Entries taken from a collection
[Start of Attachment]

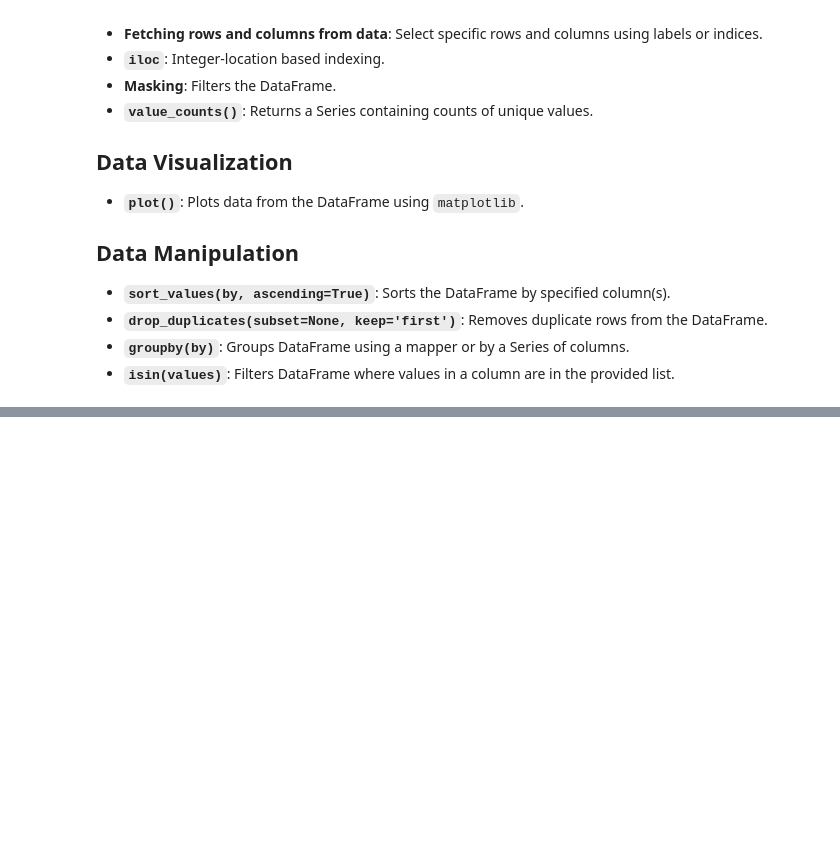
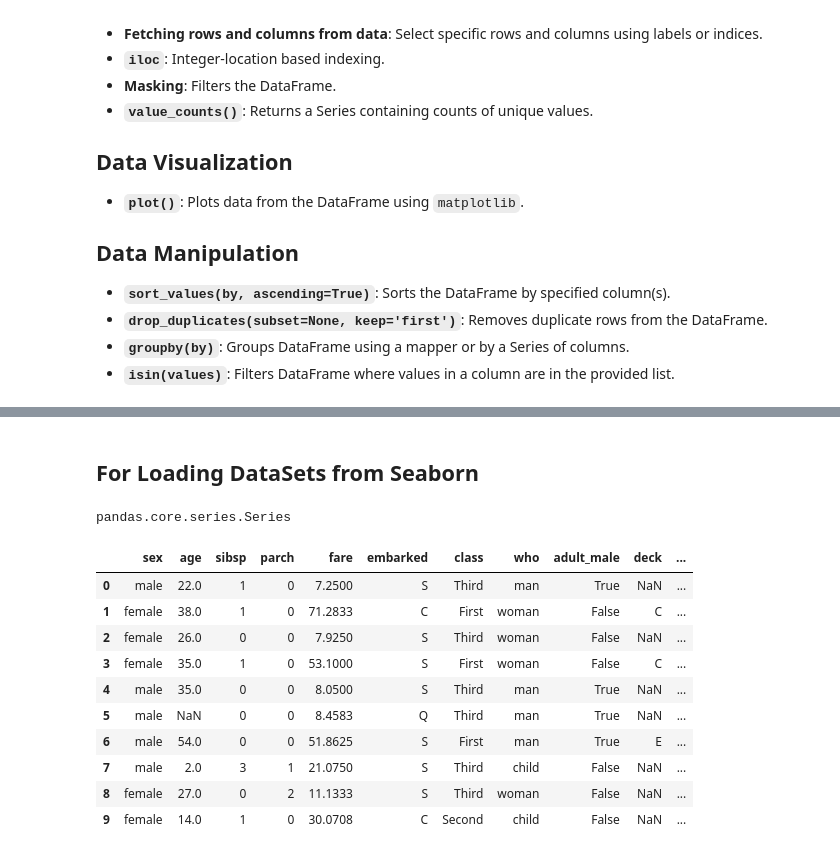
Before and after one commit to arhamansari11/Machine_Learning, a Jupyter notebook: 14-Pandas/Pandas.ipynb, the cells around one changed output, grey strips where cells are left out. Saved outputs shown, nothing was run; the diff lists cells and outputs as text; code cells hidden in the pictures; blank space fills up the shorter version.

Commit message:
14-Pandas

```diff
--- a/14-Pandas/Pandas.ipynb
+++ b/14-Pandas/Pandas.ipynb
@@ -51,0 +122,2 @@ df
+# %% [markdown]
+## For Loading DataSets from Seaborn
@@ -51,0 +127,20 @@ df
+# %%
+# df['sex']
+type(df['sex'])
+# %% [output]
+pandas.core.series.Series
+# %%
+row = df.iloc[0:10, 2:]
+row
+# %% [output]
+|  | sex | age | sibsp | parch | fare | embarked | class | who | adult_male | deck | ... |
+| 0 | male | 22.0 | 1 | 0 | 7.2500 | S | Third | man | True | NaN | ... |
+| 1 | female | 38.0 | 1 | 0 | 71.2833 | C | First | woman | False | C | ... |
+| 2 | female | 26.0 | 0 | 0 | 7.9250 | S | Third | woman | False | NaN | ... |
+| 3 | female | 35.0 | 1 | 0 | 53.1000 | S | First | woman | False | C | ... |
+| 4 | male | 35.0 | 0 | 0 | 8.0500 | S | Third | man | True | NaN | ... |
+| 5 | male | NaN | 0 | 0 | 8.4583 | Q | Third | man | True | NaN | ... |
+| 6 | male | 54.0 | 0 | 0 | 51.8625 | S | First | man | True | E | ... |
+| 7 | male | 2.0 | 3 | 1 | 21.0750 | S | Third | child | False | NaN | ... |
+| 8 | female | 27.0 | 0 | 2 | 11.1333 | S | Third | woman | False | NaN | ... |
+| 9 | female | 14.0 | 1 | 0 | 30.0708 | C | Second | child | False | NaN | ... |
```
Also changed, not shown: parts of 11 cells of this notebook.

[End of Attachment]

▶ YOUR TASK
Word for word, print all of the data; skip the pictures.

▶ WRITTEN ANSWER
Before and after one commit to arhamansari11/Machine_Learning, a Jupyter notebook: 14-Pandas/Pandas.ipynb, the cells around one changed output, grey strips where cells are left out. Saved outputs shown, nothing was run; the diff lists cells and outputs as text; code cells hidden in the pictures; blank space fills up the shorter version.

Commit message:
14-Pandas

```diff
--- a/14-Pandas/Pandas.ipynb
+++ b/14-Pandas/Pandas.ipynb
@@ -51,0 +122,2 @@ df
+# %% [markdown]
+## For Loading DataSets from Seaborn
@@ -51,0 +127,20 @@ df
+# %%
+# df['sex']
+type(df['sex'])
+# %% [output]
+pandas.core.series.Series
+# %%
+row = df.iloc[0:10, 2:]
+row
+# %% [output]
+|  | sex | age | sibsp | parch | fare | embarked | class | who | adult_male | deck | ... |
+| 0 | male | 22.0 | 1 | 0 | 7.2500 | S | Third | man | True | NaN | ... |
+| 1 | female | 38.0 | 1 | 0 | 71.2833 | C | First | woman | False | C | ... |
+| 2 | female | 26.0 | 0 | 0 | 7.9250 | S | Third | woman | False | NaN | ... |
+| 3 | female | 35.0 | 1 | 0 | 53.1000 | S | First | woman | False | C | ... |
+| 4 | male | 35.0 | 0 | 0 | 8.0500 | S | Third | man | True | NaN | ... |
+| 5 | male | NaN | 0 | 0 | 8.4583 | Q | Third | man | True | NaN | ... |
+| 6 | male | 54.0 | 0 | 0 | 51.8625 | S | First | man | True | E | ... |
+| 7 | male | 2.0 | 3 | 1 | 21.0750 | S | Third | child | False | NaN | ... |
+| 8 | female | 27.0 | 0 | 2 | 11.1333 | S | Third | woman | False | NaN | ... |
+| 9 | female | 14.0 | 1 | 0 | 30.0708 | C | Second | child | False | NaN | ... |
```
Also changed, not shown: parts of 11 cells of this notebook.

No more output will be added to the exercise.